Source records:
☆ ☆ ☆ ☆ ☆ ☆ ☆
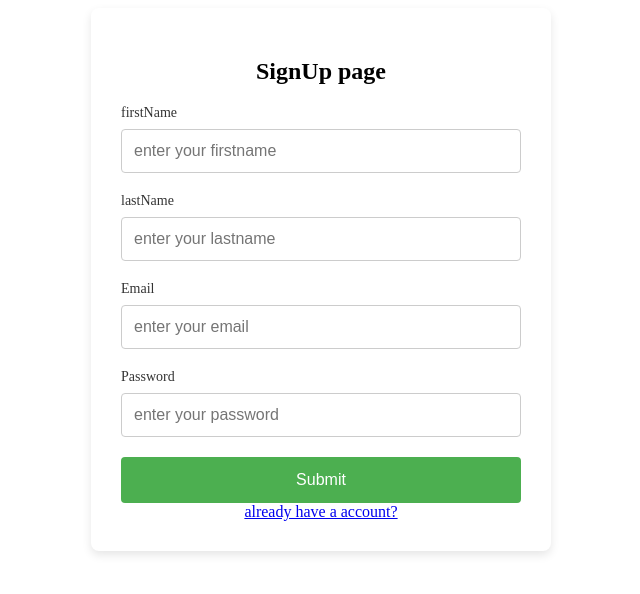
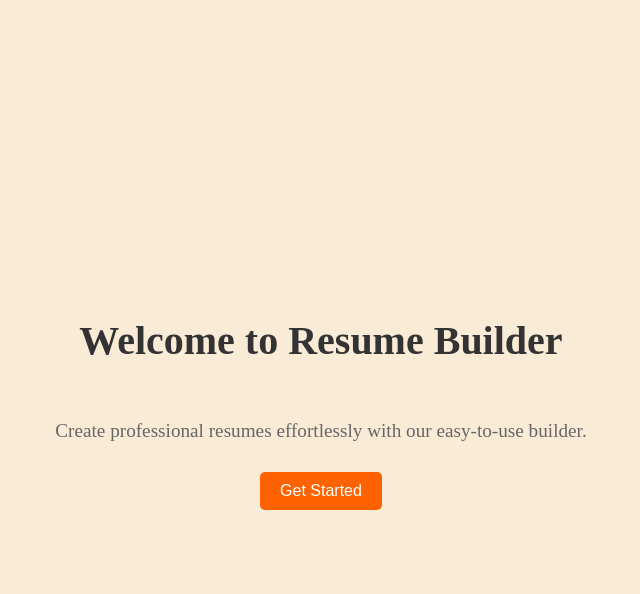
Before and after one commit to Balachandarcse/Resume-Builder, a React (Vite) app in the folder frontend/: page / in a window 1280 px wide. Shown: the top 594 px of the page, without its empty margins (319-959 px from the left). Built offline with nearby package versions, Linux system fonts and the light colour scheme.

Commit message:
welcome page component added

```diff
--- /dev/null
+++ b/frontend/src/components/welcome.jsx
@@ -0,0 +1,17 @@
+import { useNavigate } from "react-router-dom";
+import "../css/welcome.css"
+const Welcome = () => {
+    const navigate = useNavigate();
+
+    return (
+        <div className="welcome-container">
+            <div className="welcome-content">
+                <h1>Welcome to Resume Builder</h1>
+                <p>Create professional resumes effortlessly with our easy-to-use builder.</p>
+                <button>Get Started</button>
+            </div>
+        </div>
+    );
+};
+
+export default Welcome;
--- /dev/null
+++ b/frontend/src/css/welcome.css
@@ -0,0 +1,44 @@
+.welcome-container {
+    background-color: antiquewhite;
+    position: fixed;
+    top: 0;
+    left: 0;
+    width: 100%;
+    height: 100%;
+    display: flex;
+    align-items: center;
+    justify-content: center;
+    text-align: center;
+}
+
+.welcome-content {
+    display: flex;
+    flex-direction: column;
+    align-items: center;
+    gap: 10px; /* Adds spacing between elements */
+}
+
+.welcome-container h1 {
+    font-size: 2.5rem;
+    color: #333;
+}
+
+.welcome-container p {
+    font-size: 1.2rem;
+    color: #666;
+    margin-bottom: 20px;
+}
+
+.welcome-container button {
+    padding: 10px 20px;
+    font-size: 1rem;
+    background-color: #ff6200;
+    color: white;
+    border: none;
+    cursor: pointer;
+    border-radius: 5px;
+}
+
+.welcome-container button:hover {
+    background-color: #00b395;
+}
--- a/frontend/src/main.jsx
+++ b/frontend/src/main.jsx
@@ -4,12 +4,14 @@ import './index.css'
 import {BrowserRouter,Routes,Route} from 'react-router-dom'
 import Signup from './components/signup.jsx'
 import Login from './components/login.jsx'
+import Welcome from './components/welcome.jsx'
 
 createRoot(document.getElementById('root')).render(
   <StrictMode>
    <BrowserRouter>
       <Routes>
-        <Route path='/' element={<Signup/>}></Route>
+        <Route path="/" element={<Welcome />} />
+        <Route path='/signup' element={<Signup/>}></Route>
         <Route path='/login' element={<Login/>}></Route>
       </Routes>
    </BrowserRouter>
```
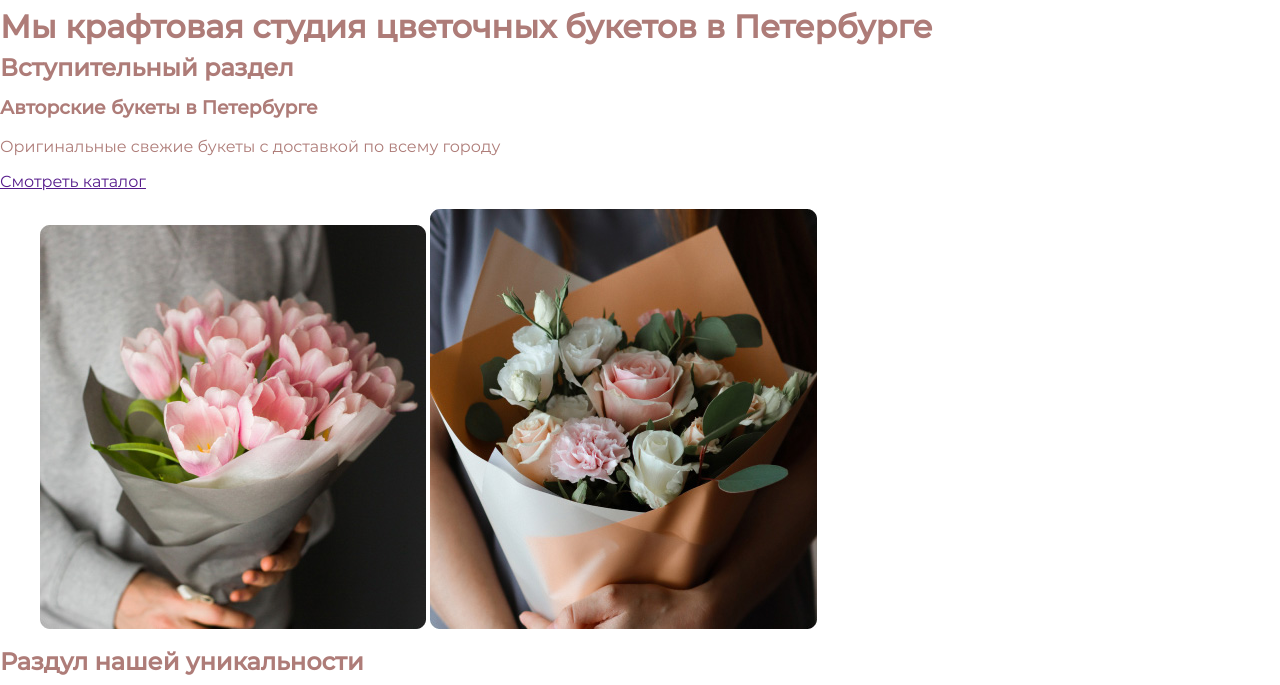
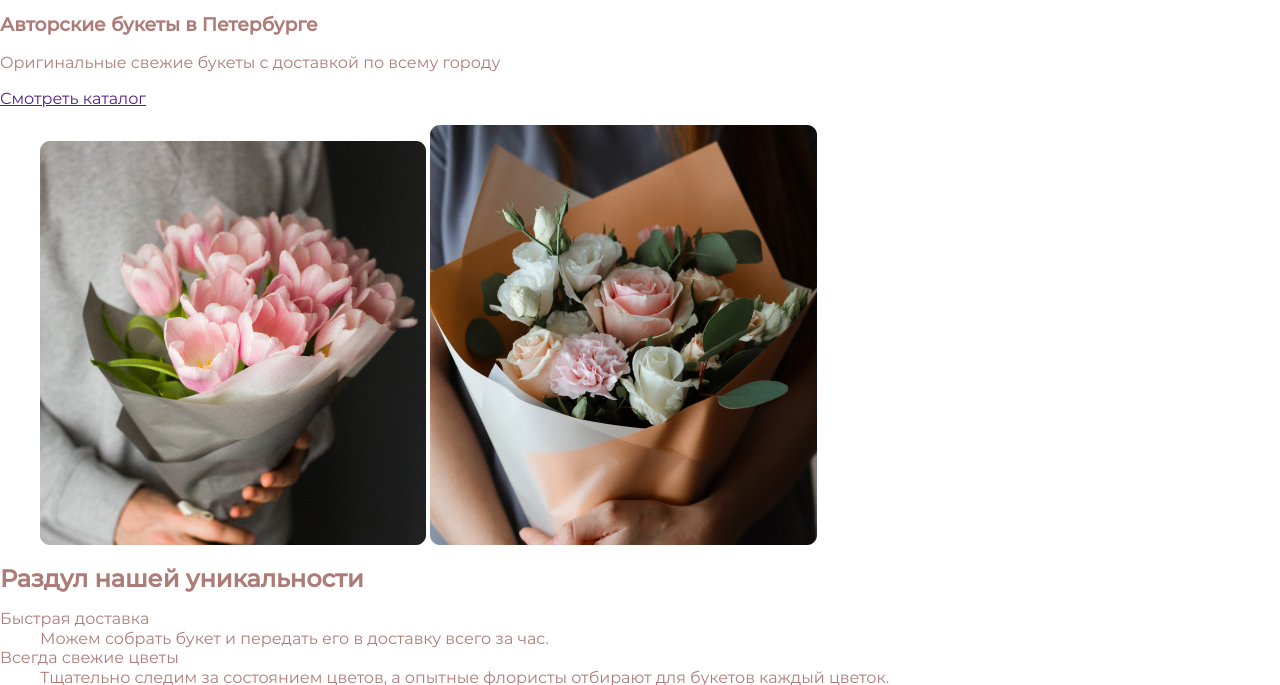
Before and after one commit to iTEvgen/marathon-html, a website: page source/index.html in a window 1280 px wide. Shown: the part 88-773 px from the top of the page. Drawn offline with nearby package versions, Linux system fonts and the light colour scheme; files that its build step writes are made by us from their sources.

Commit message:
index & intro-block Создан файл для стилией вступительного блока. Добавлен тег обертка.

```diff
--- a/source/index.html
+++ b/source/index.html
@@ -27,13 +27,15 @@
   </header>
   <main class="main-page">
 
-    <h1 class="">Мы крафтовая студия цветочных букетов в Петербурге</h1>
+    <h1 class="visually-hidden">Мы крафтовая студия цветочных букетов в Петербурге</h1>
+    <div class="wrapper">
 
+    </div>
     <section class="intro">
-        <h2 class="intro__header">Вступительный раздел</h2>
+        <h2 class="intro__header visually-hidden">Вступительный раздел</h2>
       <div class="intro__wrapper">
         <article class="intro__list preview-list">
-          <h3 class="preview-list__title">Авторские букеты в <span>Петербурге</span></h3>
+          <h3 class="preview-list__title">Авторские букеты <span>в Петербурге</span></h3>
           <p class="preview-list__text">Оригинальные свежие букеты с доставкой по всему городу</p>
           <a class="preview-list__link" href="">Смотреть каталог</a>
         </article>
--- /dev/null
+++ b/source/sass/block/intro-block.scss
@@ -0,0 +1,12 @@
+.preview-list__title {
+  @include margin-reset;
+
+  font-family: "Playfair Display", "Times New Roman", serif;
+  font-size: 44px;
+  font-weight: normal;
+  line-height: 58.65px;
+}
+
+.preview-list__title span {
+  font-style: italic;
+}
```
Lines whose indentation alone changed are shown as unchanged.
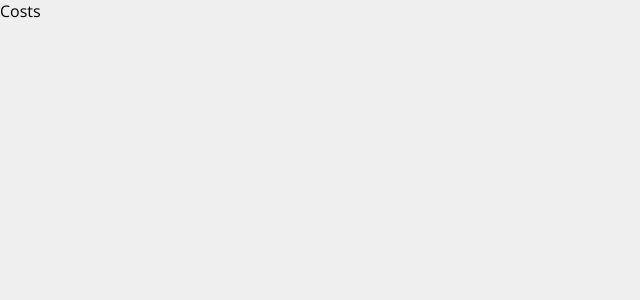
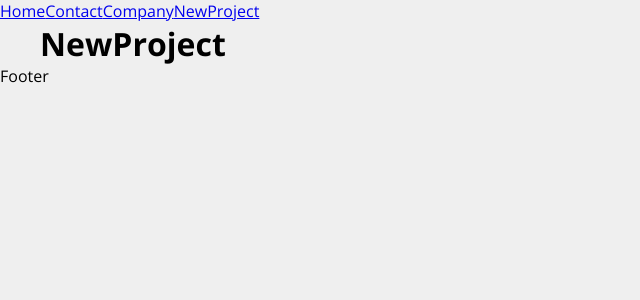
Before and after one commit to derickbit/HDCodar_React, a React (Create React App) app: page /newproject in a window 1280 px wide. Shown: the top 300 px of the page, without its empty margins (0-640 px from the left). Built offline with nearby package versions, Linux system fonts and the light colour scheme.

Commit message:
Estruturando o projeto

```diff
--- a/src/App.js
+++ b/src/App.js
@@ -1,8 +1,32 @@
+import { BrowserRouter as Router, Routes, Route, Link } from "react-router-dom";
+import Company from "./components/pages/Company";
+import Contact from "./components/pages/Contact";
+import Home from "./components/pages/Home";
+import NewProject from "./components/pages/NewProject";
+
+import Container from "./components/layout/Container";
+
 function App() {
   return (
-    <div className="App">
-      <p>Costs</p>
-    </div>
+    <Router>
+      <ul>
+        <Link to exact="/">
+          Home
+        </Link>
+        <Link to="/contact">Contact</Link>
+        <Link to="/company">Company</Link>
+        <Link to="/newproject">NewProject</Link>
+      </ul>
+      <Container customClass="min_height">
+        <Routes>
+          <Route exact path="/" element={<Home />} />
+          <Route path="/company" element={<Company />} />
+          <Route path="/contact" element={<Contact />} />
+          <Route path="/newproject" element={<NewProject />} />
+        </Routes>
+      </Container>
+      <p>Footer</p>
+    </Router>
   );
 }
 
--- /dev/null
+++ b/src/components/layout/Container.js
@@ -0,0 +1,10 @@
+import styles from "./Container.module.css";
+
+function Container(props) {
+  return (
+    <div className={`${styles.container} ${styles[props.customClass]}`}>
+      {props.children}
+    </div>
+  );
+}
+export default Container;
--- /dev/null
+++ b/src/components/layout/Container.module.css
@@ -0,0 +1,20 @@
+.container {
+  width: 1200px;
+  display: flex;
+  justify-content: space-between;
+  margin: 0 auto;
+  flex-wrap: wrap;
+}
+
+.min_height {
+  min-width: 75%;
+}
+
+.start {
+  justify-content: flex-start;
+}
+
+.column {
+  flex-direction: column;
+  justify-content: flex-start;
+}
--- /dev/null
+++ b/src/components/pages/Company.js
@@ -0,0 +1,5 @@
+function Company() {
+  return <h1>Company</h1>;
+}
+
+export default Company;
--- /dev/null
+++ b/src/components/pages/Contact.js
@@ -0,0 +1,5 @@
+function Contact() {
+  return <h1>Contact</h1>;
+}
+
+export default Contact;
--- /dev/null
+++ b/src/components/pages/Home.js
@@ -0,0 +1,5 @@
+function Home() {
+  return <h1>Home</h1>;
+}
+
+export default Home;
--- /dev/null
+++ b/src/components/pages/NewProject.js
@@ -0,0 +1,5 @@
+function NewProject() {
+  return <h1>NewProject</h1>;
+}
+
+export default NewProject;
```
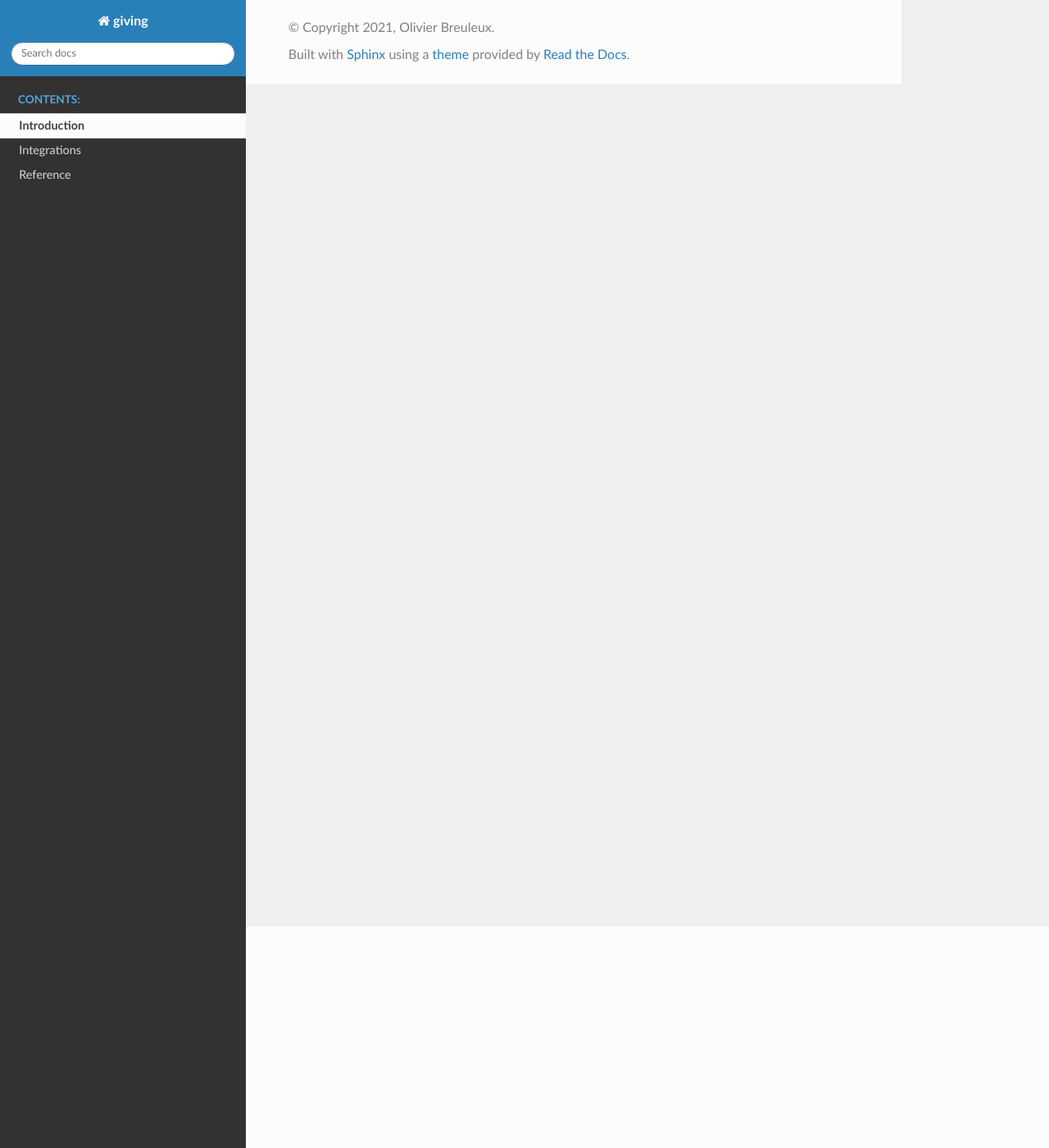
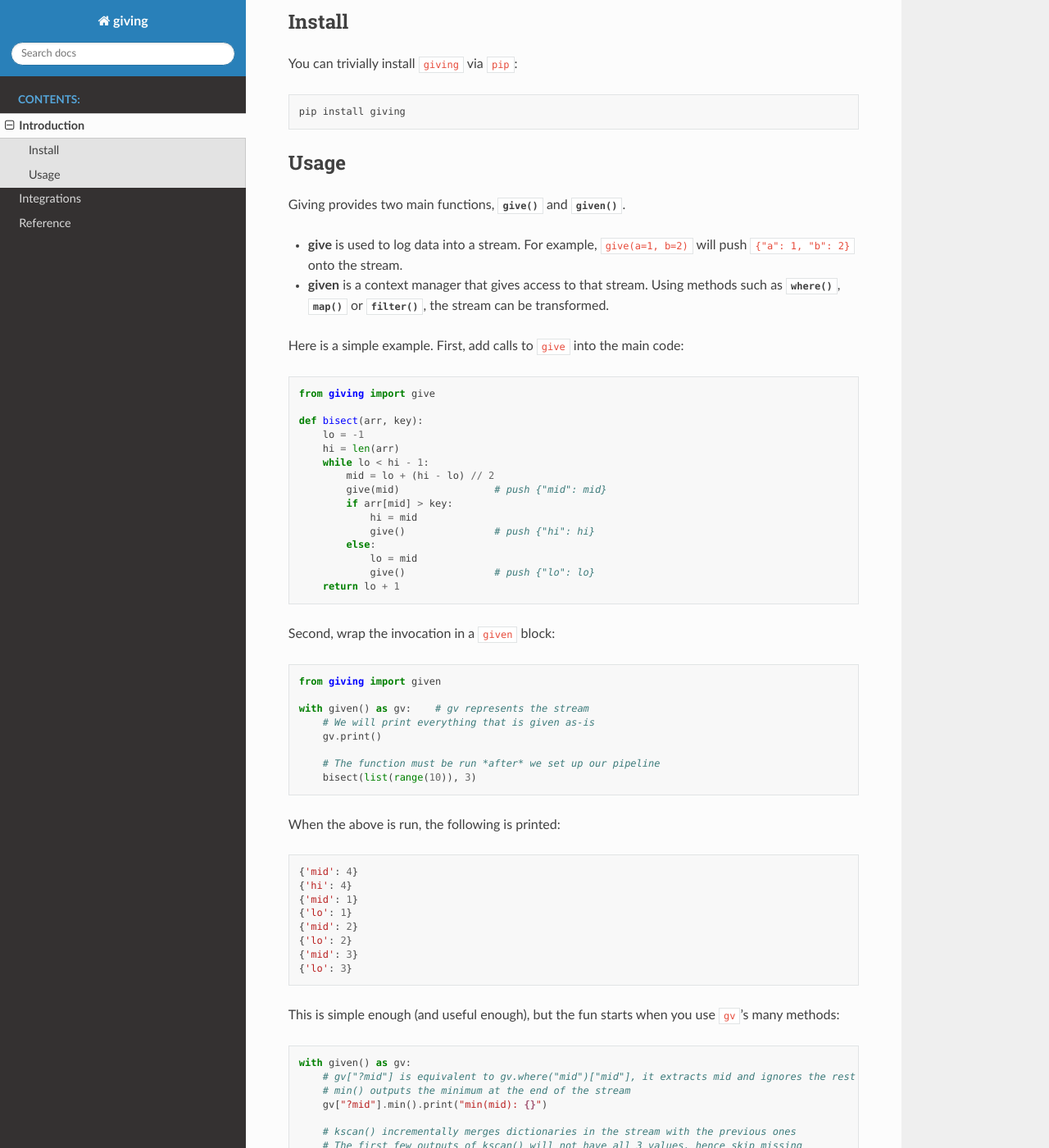
Before and after one commit to mila-iqia/giving, a Sphinx documentation site: the page built from docs/intro.rst, in a window 1280 px wide and 1400 px high, scrolled down 270 px. Shown: the whole window at 82% size. Built offline with Sphinx 7.4.7 and the Read the Docs theme 2.0.0, drawn with Linux system fonts in a browser that asks for light colours; some of the changed text lies outside the part shown.

Commit message:
Add intro

```diff
--- a/docs/intro.rst
+++ b/docs/intro.rst
@@ -2,4 +2,104 @@
 Introduction
 ============
 
-TODO
+Giving implements what we may call **functional reactive logging**. The basic idea is that you can log objects anywhere in your program, as easily as you can print them. These objects are then aggregated by Giving into **Observable streams of dictionaries** with which you can do pretty much :ref:`anything you want<OperatorList>`, including printing them.
+
+
+Install
+-------
+
+You can trivially install ``giving`` via ``pip``:
+
+.. code-block:: bash
+
+    pip install giving
+
+
+Usage
+-----
+
+Giving provides two main functions, :func:`~giving.core.give` and :func:`~giving.core.given`.
+
+* **give** is used to log data into a stream. For example, ``give(a=1, b=2)`` will push ``{"a": 1, "b": 2}`` onto the stream.
+* **given** is a context manager that gives access to that stream. Using methods such as :func:`~giving.operators.where`, :func:`~giving.operators.map` or :func:`~giving.operators.filter`, the stream can be transformed.
+
+Here is a simple example. First, add calls to ``give`` into the main code:
+
+.. code-block:: python
+
+    from giving import give
+
+    def bisect(arr, key):
+        lo = -1
+        hi = len(arr)
+        while lo < hi - 1:
+            mid = lo + (hi - lo) // 2
+            give(mid)                # push {"mid": mid}
+            if arr[mid] > key:
+                hi = mid
+                give()               # push {"hi": hi}
+            else:
+                lo = mid
+                give()               # push {"lo": lo}
+        return lo + 1
+
+Second, wrap the invocation in a ``given`` block:
+
+.. code-block:: python
+
+    from giving import given
+
+    with given() as gv:    # gv represents the stream
+        # We will print everything that is given as-is
+        gv.print()
+
+        # The function must be run *after* we set up our pipeline
+        bisect(list(range(10)), 3)
+
+When the above is run, the following is printed:
+
+.. code-block:: python
+
+    {'mid': 4}
+    {'hi': 4}
+    {'mid': 1}
+    {'lo': 1}
+    {'mid': 2}
+    {'lo': 2}
+    {'mid': 3}
+    {'lo': 3}
+
+This is simple enough (and useful enough), but the fun starts when you use ``gv``'s many methods:
+
+.. code-block:: python
+
+    with given() as gv:
+        # gv["?mid"] is equivalent to gv.where("mid")["mid"], it extracts mid and ignores the rest
+        # min() outputs the minimum at the end of the stream
+        gv["?mid"].min().print("min(mid): {}")
+
+        # kscan() incrementally merges dictionaries in the stream with the previous ones
+        # The first few outputs of kscan() will not have all 3 values, hence skip_missing
+        gv.kscan().print("{lo} <= {mid} <= {hi}", skip_missing=True)
+
+        # Trigger a breakpoint whenever lo > hi
+        gv.kscan().where("lo", "hi").kfilter(lambda lo, hi: lo > hi).breakpoint()
+
+        # Put the values of mid in an array
+        mids = gv["?mid"].accum()
+
+        bisect(list(range(10)), 3)
+
+    print(mids)
+
+The above will output this:
+
+.. code-block::
+
+    1 <= 1 <= 4
+    1 <= 2 <= 4
+    2 <= 2 <= 4
+    2 <= 3 <= 4
+    3 <= 3 <= 4
+    min(mid): 1
+    [4, 1, 2, 3]
--- a/docs/reference/operators.rst
+++ b/docs/reference/operators.rst
@@ -1,3 +1,5 @@
+
+.. _OperatorList:
 
 giving.operators
 ================
```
☆ ☆ ☆ ☆ ☆ ☆ ☆
__About this exercise__.
If a line in the entries above contains the word "Routes", copy it.

__Expected answer__.
 import {BrowserRouter,Routes,Route} from 'react-router-dom'
       <Routes>
       </Routes>
+import { BrowserRouter as Router, Routes, Route, Link } from "react-router-dom";
+        <Routes>
+        </Routes>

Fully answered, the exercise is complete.